Where does the word "save" show up in the records? Copy every line that holds it.

*** Opening Records shown ***

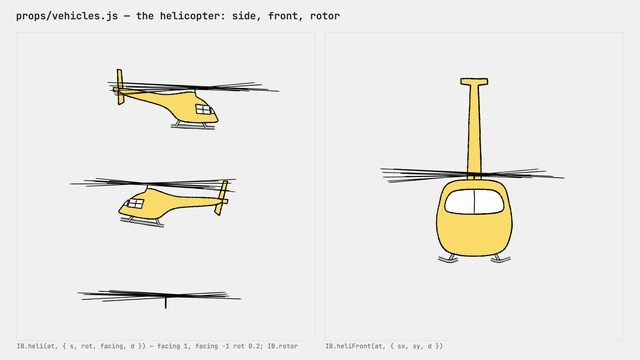
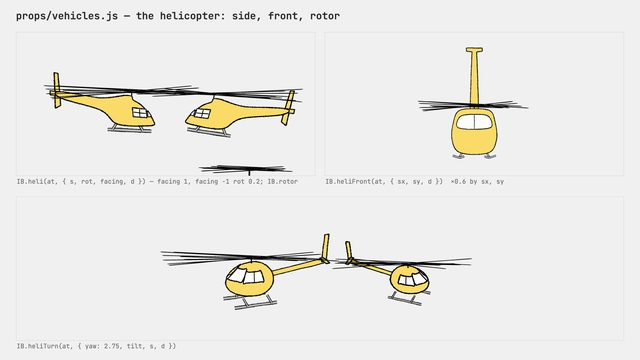
fix: 헬리콥터가 비스듬한 각도를 제 그림으로 가짐 (IB.heliTurn)
계획 4-3의 셋째 약점이다. 원본은 날아드는 동안 기체를 3/4 각도에서 그린다. 우리 kit에는 옆모습과 정면 두 장뿐이었다(vehicles.js의 `성진:` 주석).
- 그래서 그 사이 각도는 옆모습을 돌리고 줄여 썼고, 멀어지는 그림들은 코를 박고 떨어지는 것처럼 읽혔다.
- 이제 `IB.heliTurn`이 그린다:
  - 조종석(달걀 모양), 가늘어지는 꼬리 붐과 날개, 스키드 둘을 입체 점으로 짓는다.
  - yaw(0 옆모습 오른쪽, PI/2 정면, PI 옆모습 왼쪽)와 내려다보는 tilt로 투영한다.
  - 먼 조각부터 같은 붓펜으로 그린다. 조종석 윤곽은 투영한 점들의 볼록 껍질이다.
  - 앞유리는 코가 렌즈를 향할 때만, 옆 창은 렌즈 쪽 옆면에만 보인다.
- `IB.heliDrawing`이 `['turn', x, y, s, yaw, rot, tilt]` 행을 받는다.
- `heli.MOVE.flyIn`의 비스듬한 그림 여덟 장을 원본 프레임에 맞춰 바꿨다:
  - 크게 지나가는 2·4: 코가 왼쪽 앞, yaw 2.8–2.85
  - 멀어지는 10–20: 코가 오른쪽 앞, yaw 0.95→0.58, 꼬리가 왼쪽 위로
- 버린 대안: 옆모습과 정면을 sx로 눌러 섞기. 붐의 방향이 각도에 따라 바뀌지 않는다.
- 견본 props/vehicles-heli에 회전 칸을 더했다. 작아진 칸에 맞춰 칸 배치도 고쳤다.

확인:
- capture.py --compare를 원본 10–30프레임과 대조했다(out/ibm-rig/city/heli2.jpg). 원본의 3/4 각도와 붐 방향이 같은 쪽으로 읽힌다.
- 원본이 기체에 그린 눈과 글자는 빼 두었다(공개 저장소, 내용물이 아니라 룩만 가져온다).
- check_pure 3/3, test_kit ok.

Claude-Session: https://claude.ai/code/session_01SxpfC2T1LyEk5ytvqY9P1D

diff --git a/IBM/kit/props/vehicles.js b/IBM/kit/props/vehicles.js
@@ -131,7 +131,6 @@
   };
 
   /* heli(ctx, at, opts) — the yellow helicopter seen from the side, nose right, drawn about the centre of its cabin at `at`: s scales it, rot tips it, facing -1 flips it nose left (and -1.3 also stretches it: the smear drawing it enters on), d is the drawing number (re-rolls the rotor). The rotor does not tip with the body: 85% of the body's turn is taken back out about the mast. Line width thins with the square root of the scale. The reference paints a brand mark and a word on the cabin: left out. (establish/city-stadium-flyin). */
-  // 성진: only a side view and a front view exist, so the oblique drawings of a turn are the side view scaled and rotated. Draw the in-between angles in the upgrade round (plan 4-3).
   IB.heli = (ctx, [x, y], o = {}) => {
     const { s = 1, rot = 0, facing = 1, d = 0 } = o;
     ctx.save();
@@ -169,16 +168,63 @@
     IB.rotor(ctx, [x, y - 132 * sy], { span: 300 * sx, lw: 1.6, d });
   };
 
+  /* heliTurn(ctx, at, opts) — the same craft at any angle between the side and the front, for the drawings of a turn: it is built as a few solid parts (an egg of a cabin, a tapering boom with its fin, two skids) and projected, then drawn with the same brush pen. yaw 0 is the side view nose right, PI / 2 nose to the lens, PI side view nose left; the camera looks down at it by `tilt` rad (0.35). `at` is the cabin's centre, s its scale (1: cabin 156 px long, as IB.heli). The near side window shows only on the side that faces the lens, the windscreen only while the nose does. */
+  IB.heliTurn = (ctx, [x, y], o = {}) => {
+    const { s = 1, yaw = Math.PI / 4, tilt = 0.35, d = 0, seed = 640 } = o, c = Math.cos(yaw), sn = Math.sin(yaw), ce = Math.cos(tilt), se = Math.sin(tilt);
+    // body coordinates: x forward, y to the craft's left, z up. Depth (toward the lens) is the rotated y; nearer points sit lower on screen
+    const P = ([px, py, pz]) => { const X = px * c - py * sn, D = px * sn + py * c; return [x + s * X, y + s * (-pz * ce + D * se)]; }, depth = ([px, py]) => px * sn + py * c;
+    const lw = 2.4 / Math.sqrt(s), RX = 78, RY = 52, RZ = 56;
+    const hull = (pts) => { pts = pts.slice().sort((a, b) => a[0] - b[0] || a[1] - b[1]); const cr = (o2, a, b) => (a[0] - o2[0]) * (b[1] - o2[1]) - (a[1] - o2[1]) * (b[0] - o2[0]); const lo = [], up = []; for (const p of pts) { while (lo.length > 1 && cr(lo[lo.length - 2], lo[lo.length - 1], p) <= 0) lo.pop(); lo.push(p); } for (const p of pts.slice().reverse()) { while (up.length > 1 && cr(up[up.length - 2], up[up.length - 1], p) <= 0) up.pop(); up.push(p); } return lo.slice(0, -1).concat(up.slice(0, -1)); };
+    const egg = (u, v) => [RX * Math.cos(v) * Math.cos(u) * (Math.cos(u) > 0 ? 1.12 : 0.8), RY * Math.cos(v) * Math.sin(u), RZ * Math.sin(v) * (Math.sin(v) < 0 ? 0.85 : 1)];   // the cabin: a longer nose, shorter behind, a flatter belly   // the cabin: rounder at the nose, a little shorter behind
+    const parts = [];
+    // boom, fin, stabiliser
+    const boom = [[-58, 0, 12], [-150, 0, 22], [-232, 0, 30]];
+    parts.push([depth([-150, 0]), () => {
+      IB.tube(ctx, boom.map(P), { w: 15 * s, edge: lw, fill: C.yellow, seed });
+      IB.ink(ctx, [[-222, 0, 26], [-236, 0, 26], [-246, 0, 112], [-232, 0, 112]].map(P), { closed: true, smooth: false, fill: C.yellow, w: lw, seed: seed + 1 });
+      IB.ink(ctx, [[-238, -26, 30], [-226, -26, 30], [-226, 26, 30], [-238, 26, 30]].map(P), { closed: true, smooth: false, fill: C.yellow, w: lw, seed: seed + 2 });
+    }]);
+    // skids: the far one first
+    for (const side of [-1, 1]) parts.push([depth([0, side * 44]) - 1, () => {
+      IB.tube(ctx, [[-58, side * 44, -64], [78, side * 44, -64]].map(P), { w: 8 * s, edge: 1.8, fill: '#b9b9b9', seed: seed + 3 + side });
+      for (const lx of [-34, 44]) IB.tube(ctx, [[lx, side * 26, -44], [lx - 8, side * 44, -64]].map(P), { w: 6 * s, edge: 1.6, fill: '#b9b9b9', seed: seed + 5 + side + lx });
+    }]);
+    // cabin, its windows, mast and rotor
+    parts.push([depth([0, 0]), () => {
+      const pts = []; for (let i = 0; i < 28; i++) for (let j = -6; j <= 6; j++) pts.push(P(egg((i / 28) * Math.PI * 2, (j / 6) * (Math.PI / 2) * 0.98)));
+      IB.ink(ctx, hull(pts), { closed: true, fill: C.yellow, w: lw, seed: seed + 9 });
+      // windscreen: the front of the egg above its waist, while the nose faces the lens
+      if (sn > 0.12) {
+        const ws = []; for (let i = 0; i <= 8; i++) ws.push(egg(-0.9 + (i / 8) * 1.8, 0.95)); for (let i = 8; i >= 0; i--) ws.push(egg(-0.9 + (i / 8) * 1.8, 0.28));
+        IB.ink(ctx, ws.map(P), { closed: true, fill: C.paper, w: lw, seed: seed + 10 });
+        IB.ink(ctx, [egg(0, 0.97), egg(0, 0.26)].map(P), { w: lw * 0.8, seed: seed + 11 });
+      }
+      // side window on the side that faces the lens
+      const side = c >= 0 ? 1 : -1;   // the craft's left (y > 0) faces the lens while cos(yaw) > 0
+      if (Math.abs(c) > 0.15) {
+        const sw = []; for (let i = 0; i <= 6; i++) sw.push(egg(side * (0.95 + (i / 6) * 0.85), 0.8)); for (let i = 6; i >= 0; i--) sw.push(egg(side * (0.95 + (i / 6) * 0.85), 0.2));
+        IB.ink(ctx, sw.map(P), { closed: true, fill: C.paper, w: lw, seed: seed + 12 });
+        IB.ink(ctx, [egg(side * 1.37, 0.82), egg(side * 1.37, 0.18)].map(P), { w: lw * 0.8, seed: seed + 13 });
+      }
+      IB.seg(ctx, ...P([6, 0, RZ - 2]), ...P([6, 0, RZ + 14]), { w: lw * 1.4, seed: seed + 14 });
+      IB.rotor(ctx, P([6, 0, RZ + 16]), { span: 290 * s, lw: 1.6 * Math.sqrt(s), d });
+    }]);
+    ctx.save();
+    parts.sort((a, b) => a[0] - b[0]).forEach(([, draw]) => draw());
+    ctx.restore();
+  };
+
   /* heli.MOVE.flyIn — the reference's fly-in, nineteen drawings on twos as [frame, drawing], never hovering; each drawing is [x, y of the centre of its yellow shape, scale, rotation, facing (negative = nose left; -1.3 also stretches it into a smear)], or ['front', x, y, sx, sy] for the two drawings where it faces the lens. Measured on the reference: position = centroid of its yellow pixels, scale = square root of their area against this drawing's own at scale 1 (11631 px), rotation = the principal axis of that area. The first three are larger than the frame and cut off by it, so their numbers are fitted by eye. It comes past the lens from the lower right, swings round to face us with its tail up for two drawings, and then never hovers: it keeps shrinking (1.48 to 0.86) and levelling out (0.69 to 0.01 rad) while it drifts 136 px left and 76 px back right, flying away toward the stadium. */
   IB.heli.MOVE = { flyIn: [
-    [0, [2090, 570, 4.6, -0.2, -1.3]], [2, [1400, 640, 4.4, -0.15, -1]], [4, [1200, 500, 3.7, -0.2, -1]],
+    [0, [2090, 570, 4.6, -0.2, -1.3]], [2, ['turn', 1070, 720, 2.9, 2.8, -0.1, 0.45]], [4, ['turn', 810, 720, 2.2, 2.85, -0.12, 0.45]],
     [6, ['front', 660, 628, 1, 1]], [8, ['front', 549, 620, 0.67, 0.87]],
-    [10, [414, 581, 1.48, 0.69, 1]], [12, [339, 567, 1.43, 0.39, 1]], [14, [315, 567, 1.37, 0.29, 1]], [16, [293, 566, 1.27, 0.18, 1]], [18, [283, 565, 1.23, 0.14, 1]], [20, [278, 561, 1.18, 0.09, 1]],
+    [10, ['turn', 430, 600, 1.2, 0.95, 0.25, 0.6]], [12, ['turn', 360, 590, 1.15, 0.85, 0.15, 0.55]], [14, ['turn', 335, 588, 1.1, 0.78, 0.1, 0.5]], [16, ['turn', 312, 586, 1.04, 0.7, 0.06, 0.48]], [18, ['turn', 302, 584, 1.0, 0.64, 0.04, 0.45]], [20, ['turn', 296, 580, 0.96, 0.58, 0.03, 0.42]],
     [22, [285, 560, 1.1, 0.085, 1]], [24, [288, 559, 1.1, 0.06, 1]], [26, [298, 558, 1.025, 0.04, 1]], [28, [304, 558, 1.0, 0.025, 1]], [30, [320, 557, 0.95, 0.02, 1]], [32, [332, 555, 0.93, 0.01, 1]], [34, [338, 555, 0.91, 0.01, 1]], [36, [354, 556, 0.86, 0.01, 1]],
   ] };
   /* heliDrawing(ctx, row, d) — draw one row of a flight table like heli.MOVE.flyIn as drawing number d: a side-view row is placed by the centre of its yellow shape (which sits (-47.9, -14.1) x scale from the craft's own origin), a 'front' row by its cabin. (establish/city-stadium-flyin). */
   IB.heliDrawing = (ctx, k, d) => {
     if (k[0] === 'front') return IB.heliFront(ctx, [k[1], k[2]], { sx: k[3], sy: k[4], d });
+    if (k[0] === 'turn') { const [, tx, ty, ts, yaw, rot = 0, tilt = 0.35] = k; ctx.save(); ctx.translate(tx, ty); ctx.rotate(rot); IB.heliTurn(ctx, [0, 0], { s: ts, yaw, tilt, d }); ctx.restore(); return; }
     const [x, y, sc, rot, facing] = k, c = Math.cos(rot), sn = Math.sin(rot), ox = -47.9 * sc * facing, oy = -14.1 * sc;   // (ox, oy): where the yellow shape's centroid sits relative to the craft's own origin
     IB.heli(ctx, [x - (ox * c - oy * sn), y - (ox * sn + oy * c)], { s: sc, rot, facing, d });
   };

diff --git a/IBM/parts/props/vehicles-heli.html b/IBM/parts/props/vehicles-heli.html
@@ -11,7 +11,7 @@
 <script src="../../kit/props/vehicles.js"></script>
 <script src="../sample.js"></script>
 <script>
-/* 소품 견본: 탈것, 노란 헬리콥터의 옆모습 IB.heli와 정면 IB.heliFront, 그리고 회전날개 IB.rotor. 날개는 가는 직선 아홉 개의 부채이고 그림(d)마다 새로 굴린다: 2프레임마다 d를 올리면 돈다. 몸통이 기울어도 날개는 거의 수평이다(몸통 회전의 85%를 돛대에서 되돌림). 옆모습은 s로 키우고 rot으로 기울이고 facing -1로 뒤집으며(-1.3은 들어올 때의 스미어 한 장), 선 굵기는 배율의 제곱근으로 가늘어진다. 정면은 선회 도중 두 장에만 쓰고 sx·sy로 눌러 돌아선다. 비스듬한 각도는 아직 없어서 옆모습을 돌리고 줄여 쓴다. 원본의 로고와 글자는 빠져 있다. 원본 비행 경로는 props/vehicles-heli-flyin에 있다. */
+/* 소품 견본: 탈것, 노란 헬리콥터의 옆모습 IB.heli와 정면 IB.heliFront, 그리고 회전날개 IB.rotor. 날개는 가는 직선 아홉 개의 부채이고 그림(d)마다 새로 굴린다: 2프레임마다 d를 올리면 돈다. 몸통이 기울어도 날개는 거의 수평이다(몸통 회전의 85%를 돛대에서 되돌림). 옆모습은 s로 키우고 rot으로 기울이고 facing -1로 뒤집으며(-1.3은 들어올 때의 스미어 한 장), 선 굵기는 배율의 제곱근으로 가늘어진다. 정면은 선회 도중 두 장에만 쓰고 sx·sy로 눌러 돌아선다. 그 사이의 비스듬한 각도는 IB.heliTurn이 그린다: 몸통을 입체 조각(달걀 모양 조종석, 가늘어지는 꼬리 붐과 날개, 스키드 둘)으로 짓고 yaw(0 옆모습 오른쪽, PI/2 정면, PI 옆모습 왼쪽)와 내려다보는 tilt로 투영해 같은 붓펜으로 그린다. 아래 칸은 yaw가 2프레임마다 한 장씩 도는 모습이다. 원본의 로고와 글자는 빠져 있다. 원본 비행 경로는 props/vehicles-heli-flyin에 있다. */
 MG.scene({
   title: 'props / vehicles-heli',
   duration: 3, ref: null, fps: 24, loop: true,
@@ -19,14 +19,17 @@ MG.scene({
   render(t, ctx) {
     IB.bg(ctx);
     SAMPLE.title(ctx, 'props/vehicles.js — the helicopter: side, front, rotor');
-    const d = Math.floor(IB.frame(t) / 2), c = SAMPLE.grid(2, 2), V = [0, 0, c[0][2], c[0][3]];
+    const d = Math.floor(IB.frame(t) / 2), c = SAMPLE.grid(4, 2), V = [0, 0, c[0][2], c[0][3]], wide = SAMPLE.span(c, 2, 3);
     SAMPLE.cell(ctx, c[0], V, () => {
-      IB.heli(ctx, [520, 230], { d });
-      IB.heli(ctx, [400, 520], { rot: 0.2, facing: -1, d: d + 5 });
-      IB.seg(ctx, 449, 830, 449, 790, { w: 3.4, seed: 1 });
-      IB.rotor(ctx, [449, 790], { span: 280, d: d + 9 });
+      IB.heli(ctx, [330, 240], { d });
+      IB.heli(ctx, [600, 250], { rot: 0.2, facing: -1, d: d + 5 });
+      IB.seg(ctx, 700, 440, 700, 410, { w: 3.4, seed: 1 });
+      IB.rotor(ctx, [700, 410], { span: 160, d: d + 9 });
     }, 'IB.heli(at, { s, rot, facing, d }) — facing 1, facing -1 rot 0.2; IB.rotor');
-    SAMPLE.cell(ctx, c[1], V, () => IB.heliFront(ctx, [449, 560], { d }), 'IB.heliFront(at, { sx, sy, d })');
+    SAMPLE.cell(ctx, c[1], V, () => IB.heliFront(ctx, [449, 300], { sx: 0.6, sy: 0.6, d }), 'IB.heliFront(at, { sx, sy, d })  ×0.6 by sx, sy');
+    // the turn: eight angles side to side, one per drawing on twos
+    const yaw = (Math.floor(IB.frame(t) / 2) % 9) * (Math.PI / 8);
+    SAMPLE.cell(ctx, wide, [0, 0, wide[2], wide[3]], () => { IB.heliTurn(ctx, [wide[2] / 2 - 200, 250], { yaw, d }); IB.heliTurn(ctx, [wide[2] / 2 + 260, 250], { yaw: Math.PI - yaw, tilt: 0.55, s: 0.8, d: d + 3 }); }, `IB.heliTurn(at, { yaw: ${yaw.toFixed(2)}, tilt, s, d })`);
   },
 });
 </script>

diff --git a/IBM/scenes/establish/city-stadium-flyin.html b/IBM/scenes/establish/city-stadium-flyin.html
@@ -16,7 +16,7 @@
 /* 화면을 가득 채운 흑백 선화 도시 한가운데 경기장이 있고, 노란 헬리콥터 한 대가 오른쪽 아래에서 렌즈 앞을 스치듯 들어와 꼬리를 치켜들고 돌아선 뒤 경기장 쪽으로 멀어진다. 전달하는 생각: 이제 벌어질 일의 장소를 한 장으로 알린다.
    Motion notes: 1.9 s. The drawing never moves and is far denser than any other family: line widths 1.5-4.5 px mixed, windows and trusses as texture, almost no fills, and every gap between buildings stuffed with cauliflower foliage (IB.clump). Colour only in two places, the yellow craft and the pale blue seating, plus one bright strip at the stadium's foot.
    The city is read off the reference frame on a 100 px grid: the stadium (a drum with a rounded shoulder, a band of nine V trusses over a band of nine crosses between posts, an opening whose far stand shows four ring lines above the dark bowl), 22 towers with their widths, heights and which third of each carries window marks (the reference leaves much of every tower white), the foreground blocks, clouds and birds. Foliage is placed by hand as ellipses and generated inside them (open strings of bumps about 24 px across over a blank fill), so its bumps are not the reference's; two foreground blocks have stepped roofs as in the reference (an L, a notch: IB.roofBlock with more than four points), the rest are four-point boxes.
-   The craft is the one moving thing, on twos (IB.heli.MOVE.flyIn, 19 drawings from frame 8): nothing for the first 0.33 s, then three drawings larger than the frame as it crosses in front of the lens (the first stretched 1.3x as a smear), two facing the lens with the boom rising behind the cabin, and from then on it never hovers: every drawing is smaller and more level than the last as it flies off toward the stadium, drifting 136 px left then 76 px back right. The rotor is a fan of straight strokes re-rolled on every drawing; it stays near level while the body tips. The craft's painted eye and lettering are left out. */
+   The craft is the one moving thing, on twos (IB.heli.MOVE.flyIn, 19 drawings from frame 8): nothing for the first 0.33 s, then three drawings larger than the frame as it crosses in front of the lens (the first stretched 1.3x as a smear, the next two seen three-quarter from the front with the nose to the left and the boom running back up and to the right: IB.heliTurn, yaw 2.8-2.85), two facing the lens with the boom rising behind the cabin, then three-quarter views with the nose to the right and the boom rising behind to the left, turning toward the side view as it goes (yaw 0.95 to 0.58), and from then on it never hovers: every drawing is smaller and more level than the last as it flies off toward the stadium, drifting 136 px left then 76 px back right. The rotor is a fan of straight strokes re-rolled on every drawing; it stays near level while the body tips. The craft's painted eye and lettering are left out. */
 const FLY = IB.play(IB.heli.MOVE.flyIn, 8);   // the craft's drawings, on twos from frame 8
 
 MG.scene({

*** Closing Records shown ***

Result for this task ->
     ctx.save();
+    ctx.save();
+    if (k[0] === 'turn') { const [, tx, ty, ts, yaw, rot = 0, tilt = 0.35] = k; ctx.save(); ctx.translate(tx, ty); ctx.rotate(rot); IB.heliTurn(ctx, [0, 0], { s: ts, yaw, tilt, d }); ctx.restore(); return; }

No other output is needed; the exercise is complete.